◆ What the task asks:
Copy, from the entries below, each line where the word "string" can be found.

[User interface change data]
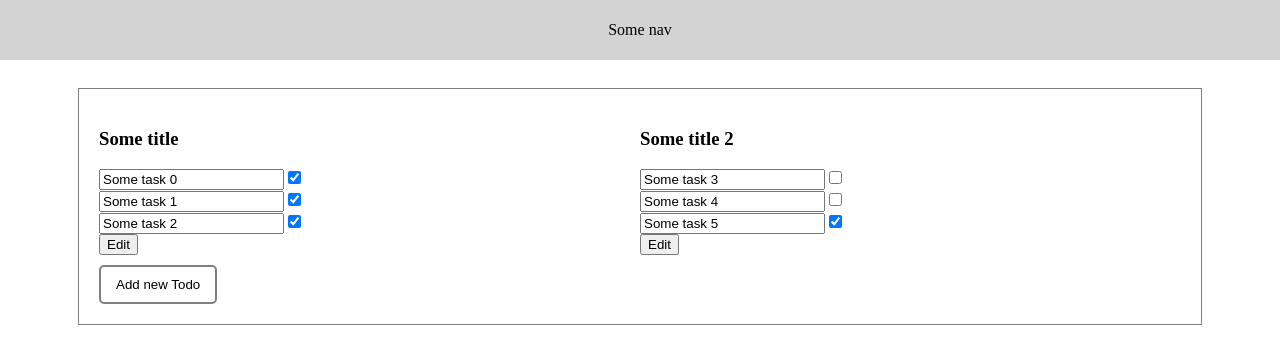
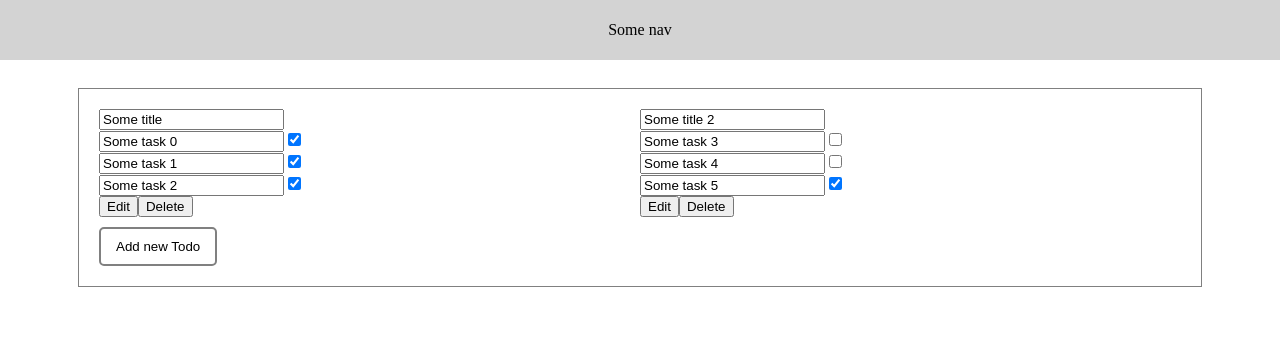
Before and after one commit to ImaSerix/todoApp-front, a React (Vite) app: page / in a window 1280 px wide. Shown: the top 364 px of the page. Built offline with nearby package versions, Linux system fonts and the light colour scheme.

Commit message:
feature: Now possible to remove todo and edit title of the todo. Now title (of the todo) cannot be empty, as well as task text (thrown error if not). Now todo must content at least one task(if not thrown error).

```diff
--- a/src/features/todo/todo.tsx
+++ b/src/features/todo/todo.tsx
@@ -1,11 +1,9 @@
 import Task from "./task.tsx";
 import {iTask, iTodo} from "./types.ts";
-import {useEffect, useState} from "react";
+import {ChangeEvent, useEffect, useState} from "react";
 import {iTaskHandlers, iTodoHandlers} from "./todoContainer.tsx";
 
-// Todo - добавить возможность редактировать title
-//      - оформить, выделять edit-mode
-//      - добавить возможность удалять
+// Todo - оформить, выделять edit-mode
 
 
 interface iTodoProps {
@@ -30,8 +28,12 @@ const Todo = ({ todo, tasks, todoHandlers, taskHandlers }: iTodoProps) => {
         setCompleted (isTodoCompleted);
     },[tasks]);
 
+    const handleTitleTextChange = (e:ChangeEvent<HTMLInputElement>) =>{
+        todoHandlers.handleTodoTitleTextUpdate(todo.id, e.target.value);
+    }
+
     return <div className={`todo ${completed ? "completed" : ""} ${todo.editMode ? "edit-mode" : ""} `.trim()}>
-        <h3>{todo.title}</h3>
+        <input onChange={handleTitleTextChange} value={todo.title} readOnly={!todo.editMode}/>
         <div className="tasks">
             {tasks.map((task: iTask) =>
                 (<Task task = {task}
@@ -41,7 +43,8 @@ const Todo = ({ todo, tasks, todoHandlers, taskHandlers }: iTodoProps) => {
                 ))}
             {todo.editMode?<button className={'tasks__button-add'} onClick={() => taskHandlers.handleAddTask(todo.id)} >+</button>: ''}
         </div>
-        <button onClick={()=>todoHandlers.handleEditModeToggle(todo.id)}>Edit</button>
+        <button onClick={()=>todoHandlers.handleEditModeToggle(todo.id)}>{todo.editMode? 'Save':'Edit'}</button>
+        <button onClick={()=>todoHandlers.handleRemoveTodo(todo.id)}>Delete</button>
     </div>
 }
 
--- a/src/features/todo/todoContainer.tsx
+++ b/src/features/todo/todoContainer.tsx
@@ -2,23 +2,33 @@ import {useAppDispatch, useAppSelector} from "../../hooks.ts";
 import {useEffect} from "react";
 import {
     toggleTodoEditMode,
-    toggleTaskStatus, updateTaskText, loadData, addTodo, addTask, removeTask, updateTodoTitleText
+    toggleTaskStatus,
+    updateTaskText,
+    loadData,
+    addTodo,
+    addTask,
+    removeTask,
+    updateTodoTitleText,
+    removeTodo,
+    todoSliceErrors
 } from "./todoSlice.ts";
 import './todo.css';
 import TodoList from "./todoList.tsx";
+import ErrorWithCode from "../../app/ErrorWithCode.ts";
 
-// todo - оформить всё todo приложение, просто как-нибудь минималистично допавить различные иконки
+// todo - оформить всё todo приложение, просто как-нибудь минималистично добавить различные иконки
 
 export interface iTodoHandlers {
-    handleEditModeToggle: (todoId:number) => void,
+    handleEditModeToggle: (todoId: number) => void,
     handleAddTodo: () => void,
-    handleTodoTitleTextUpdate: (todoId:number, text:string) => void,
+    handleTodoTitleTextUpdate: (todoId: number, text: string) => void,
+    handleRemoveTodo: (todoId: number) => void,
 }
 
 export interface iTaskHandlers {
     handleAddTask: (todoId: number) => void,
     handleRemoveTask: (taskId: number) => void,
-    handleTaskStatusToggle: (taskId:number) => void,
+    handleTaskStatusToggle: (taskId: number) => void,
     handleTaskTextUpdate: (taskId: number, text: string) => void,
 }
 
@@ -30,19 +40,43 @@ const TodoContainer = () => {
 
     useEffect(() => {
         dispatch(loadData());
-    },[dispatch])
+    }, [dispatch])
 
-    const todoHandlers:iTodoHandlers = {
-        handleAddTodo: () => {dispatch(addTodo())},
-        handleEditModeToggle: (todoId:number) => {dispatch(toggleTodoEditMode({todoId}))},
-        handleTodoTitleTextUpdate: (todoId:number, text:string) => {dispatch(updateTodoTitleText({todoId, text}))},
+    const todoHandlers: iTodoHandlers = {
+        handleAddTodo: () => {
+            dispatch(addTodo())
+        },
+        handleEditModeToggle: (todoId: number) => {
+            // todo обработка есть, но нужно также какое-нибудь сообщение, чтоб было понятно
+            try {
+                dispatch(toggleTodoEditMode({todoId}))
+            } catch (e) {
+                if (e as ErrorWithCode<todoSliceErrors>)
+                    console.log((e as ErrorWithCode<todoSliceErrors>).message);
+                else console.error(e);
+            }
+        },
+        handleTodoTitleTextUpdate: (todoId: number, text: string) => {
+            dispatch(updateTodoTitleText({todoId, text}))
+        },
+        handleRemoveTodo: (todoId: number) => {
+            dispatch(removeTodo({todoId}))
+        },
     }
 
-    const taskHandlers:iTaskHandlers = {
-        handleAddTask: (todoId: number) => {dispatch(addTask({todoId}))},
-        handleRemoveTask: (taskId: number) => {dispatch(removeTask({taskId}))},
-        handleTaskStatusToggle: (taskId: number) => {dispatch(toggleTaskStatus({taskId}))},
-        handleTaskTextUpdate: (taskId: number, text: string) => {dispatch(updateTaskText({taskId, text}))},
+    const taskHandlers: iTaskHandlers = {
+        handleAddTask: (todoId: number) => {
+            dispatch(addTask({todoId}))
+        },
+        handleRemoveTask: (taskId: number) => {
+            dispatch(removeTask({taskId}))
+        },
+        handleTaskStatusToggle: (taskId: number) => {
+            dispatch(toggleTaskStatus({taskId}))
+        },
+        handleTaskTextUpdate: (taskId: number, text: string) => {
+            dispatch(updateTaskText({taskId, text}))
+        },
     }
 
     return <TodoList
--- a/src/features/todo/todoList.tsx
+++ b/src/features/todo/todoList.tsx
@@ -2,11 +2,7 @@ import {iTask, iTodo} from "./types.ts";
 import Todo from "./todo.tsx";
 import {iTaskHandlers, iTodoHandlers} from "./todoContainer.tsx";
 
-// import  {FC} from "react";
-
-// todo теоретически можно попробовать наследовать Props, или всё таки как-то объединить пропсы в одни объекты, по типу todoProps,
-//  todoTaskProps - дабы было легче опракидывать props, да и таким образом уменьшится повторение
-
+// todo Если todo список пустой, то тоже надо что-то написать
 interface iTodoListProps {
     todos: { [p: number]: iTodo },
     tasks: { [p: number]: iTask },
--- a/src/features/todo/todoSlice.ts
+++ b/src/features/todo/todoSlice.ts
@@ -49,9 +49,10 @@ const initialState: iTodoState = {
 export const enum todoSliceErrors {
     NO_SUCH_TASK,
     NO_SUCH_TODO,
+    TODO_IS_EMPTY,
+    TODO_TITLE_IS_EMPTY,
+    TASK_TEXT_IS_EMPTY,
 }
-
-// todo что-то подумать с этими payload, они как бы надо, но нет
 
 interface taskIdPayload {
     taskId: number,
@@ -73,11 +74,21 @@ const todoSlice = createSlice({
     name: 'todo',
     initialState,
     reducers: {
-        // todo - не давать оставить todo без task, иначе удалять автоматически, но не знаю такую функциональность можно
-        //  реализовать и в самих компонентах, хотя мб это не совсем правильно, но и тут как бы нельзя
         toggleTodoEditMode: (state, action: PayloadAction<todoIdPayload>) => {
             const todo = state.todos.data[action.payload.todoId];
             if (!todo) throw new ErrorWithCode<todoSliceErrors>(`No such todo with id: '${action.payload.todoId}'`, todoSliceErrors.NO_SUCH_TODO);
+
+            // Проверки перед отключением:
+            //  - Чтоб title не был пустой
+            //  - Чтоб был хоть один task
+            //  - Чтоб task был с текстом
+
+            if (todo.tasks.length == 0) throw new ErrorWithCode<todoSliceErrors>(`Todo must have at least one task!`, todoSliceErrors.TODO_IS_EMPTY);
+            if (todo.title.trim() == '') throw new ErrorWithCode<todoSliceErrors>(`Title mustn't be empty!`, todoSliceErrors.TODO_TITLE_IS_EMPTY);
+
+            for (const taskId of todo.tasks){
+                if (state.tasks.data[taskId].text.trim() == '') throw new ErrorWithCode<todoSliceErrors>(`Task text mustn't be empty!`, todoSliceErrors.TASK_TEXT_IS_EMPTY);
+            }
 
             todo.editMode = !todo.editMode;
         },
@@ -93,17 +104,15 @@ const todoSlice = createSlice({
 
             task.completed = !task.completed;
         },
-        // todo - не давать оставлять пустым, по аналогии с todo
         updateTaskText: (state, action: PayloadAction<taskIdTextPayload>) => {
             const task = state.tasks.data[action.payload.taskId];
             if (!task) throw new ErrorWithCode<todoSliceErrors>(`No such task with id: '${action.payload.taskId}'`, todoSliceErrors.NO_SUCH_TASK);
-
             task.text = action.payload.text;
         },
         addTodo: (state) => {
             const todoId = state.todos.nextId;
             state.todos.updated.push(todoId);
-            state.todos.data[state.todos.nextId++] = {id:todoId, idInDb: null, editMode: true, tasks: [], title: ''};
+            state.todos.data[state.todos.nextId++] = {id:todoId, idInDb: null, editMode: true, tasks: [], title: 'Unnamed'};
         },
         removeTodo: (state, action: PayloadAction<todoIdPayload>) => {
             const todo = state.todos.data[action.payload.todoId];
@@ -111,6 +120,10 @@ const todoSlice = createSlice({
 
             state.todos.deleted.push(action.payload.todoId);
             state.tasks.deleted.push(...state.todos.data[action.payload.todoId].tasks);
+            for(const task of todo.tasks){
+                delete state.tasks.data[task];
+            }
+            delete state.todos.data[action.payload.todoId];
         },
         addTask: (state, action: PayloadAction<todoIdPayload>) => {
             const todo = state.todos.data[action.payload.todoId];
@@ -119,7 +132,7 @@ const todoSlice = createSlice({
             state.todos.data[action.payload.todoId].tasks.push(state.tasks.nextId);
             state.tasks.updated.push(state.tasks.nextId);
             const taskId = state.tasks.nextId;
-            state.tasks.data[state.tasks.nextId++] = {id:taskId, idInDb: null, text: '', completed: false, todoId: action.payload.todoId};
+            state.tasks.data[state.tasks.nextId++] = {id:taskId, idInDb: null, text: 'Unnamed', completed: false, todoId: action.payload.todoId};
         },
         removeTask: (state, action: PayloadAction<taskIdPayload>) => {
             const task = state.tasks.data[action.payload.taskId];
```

==

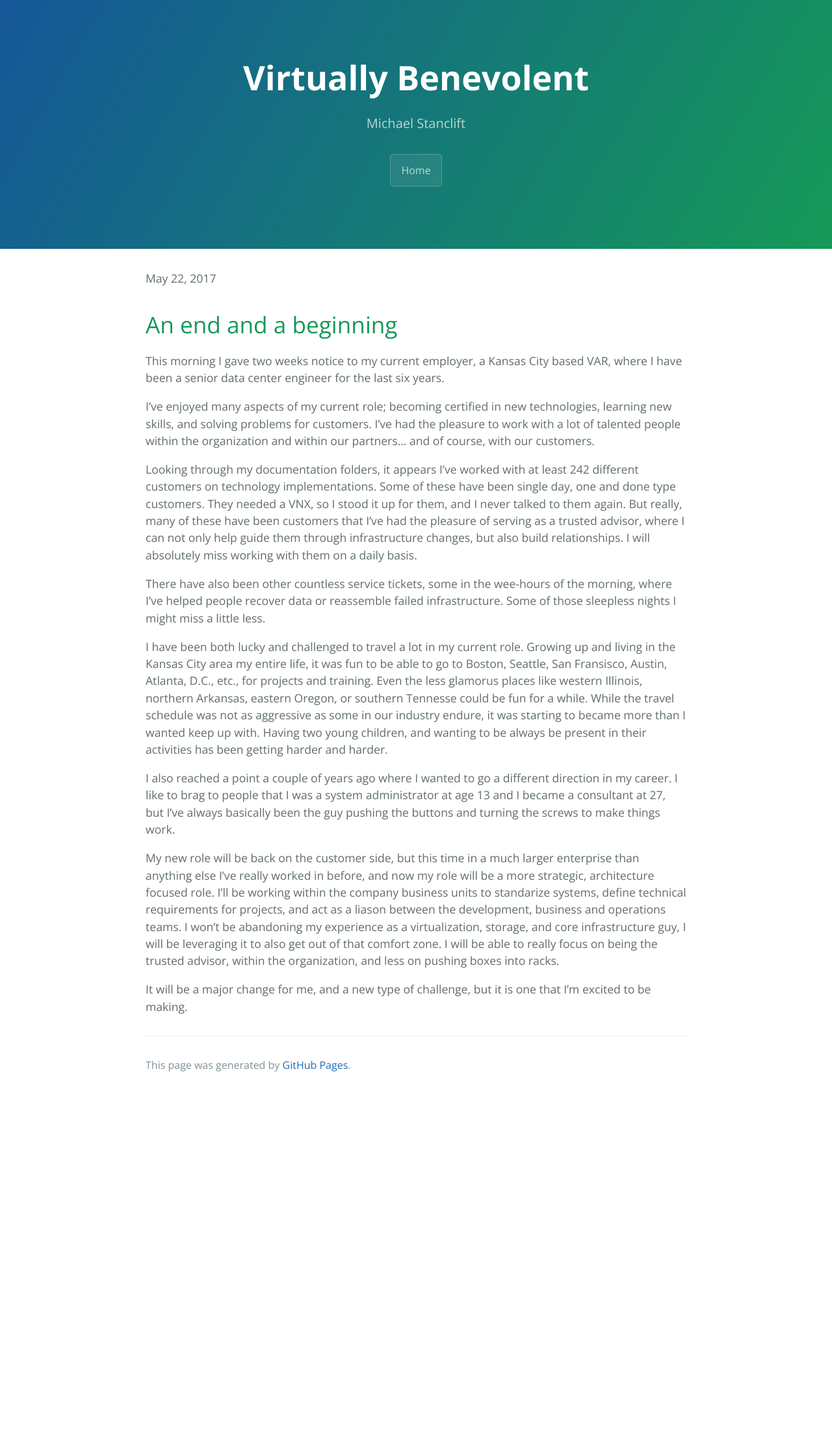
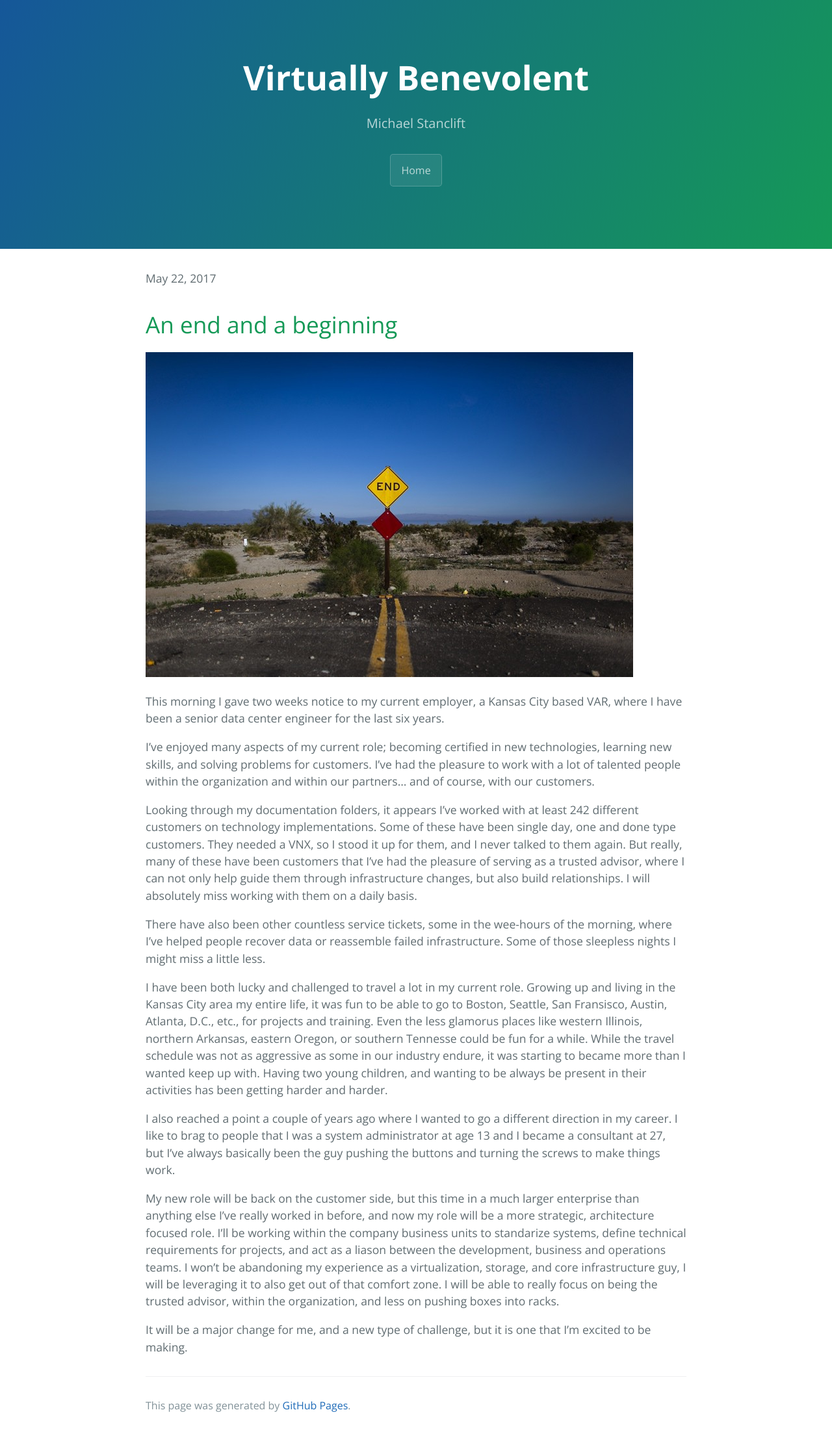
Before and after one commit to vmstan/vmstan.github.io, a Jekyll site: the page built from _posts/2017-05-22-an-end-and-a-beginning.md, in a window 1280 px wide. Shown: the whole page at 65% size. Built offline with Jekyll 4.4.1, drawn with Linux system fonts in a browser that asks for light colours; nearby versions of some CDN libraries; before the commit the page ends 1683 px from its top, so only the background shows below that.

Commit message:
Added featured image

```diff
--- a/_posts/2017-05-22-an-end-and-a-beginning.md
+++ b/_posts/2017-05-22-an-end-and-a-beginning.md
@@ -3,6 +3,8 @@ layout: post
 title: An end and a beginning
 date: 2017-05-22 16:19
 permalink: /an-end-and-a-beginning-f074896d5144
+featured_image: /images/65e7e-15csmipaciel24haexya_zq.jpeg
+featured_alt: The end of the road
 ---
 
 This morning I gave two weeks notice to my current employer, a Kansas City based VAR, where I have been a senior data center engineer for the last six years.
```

◆ Your solution:
-    handleTodoTitleTextUpdate: (todoId:number, text:string) => void,
+    handleTodoTitleTextUpdate: (todoId: number, text: string) => void,
     handleTaskTextUpdate: (taskId: number, text: string) => void,
-        handleTodoTitleTextUpdate: (todoId:number, text:string) => {dispatch(updateTodoTitleText({todoId, text}))},
+        handleTodoTitleTextUpdate: (todoId: number, text: string) => {
-        handleTaskTextUpdate: (taskId: number, text: string) => {dispatch(updateTaskText({taskId, text}))},
+        handleTaskTextUpdate: (taskId: number, text: string) => {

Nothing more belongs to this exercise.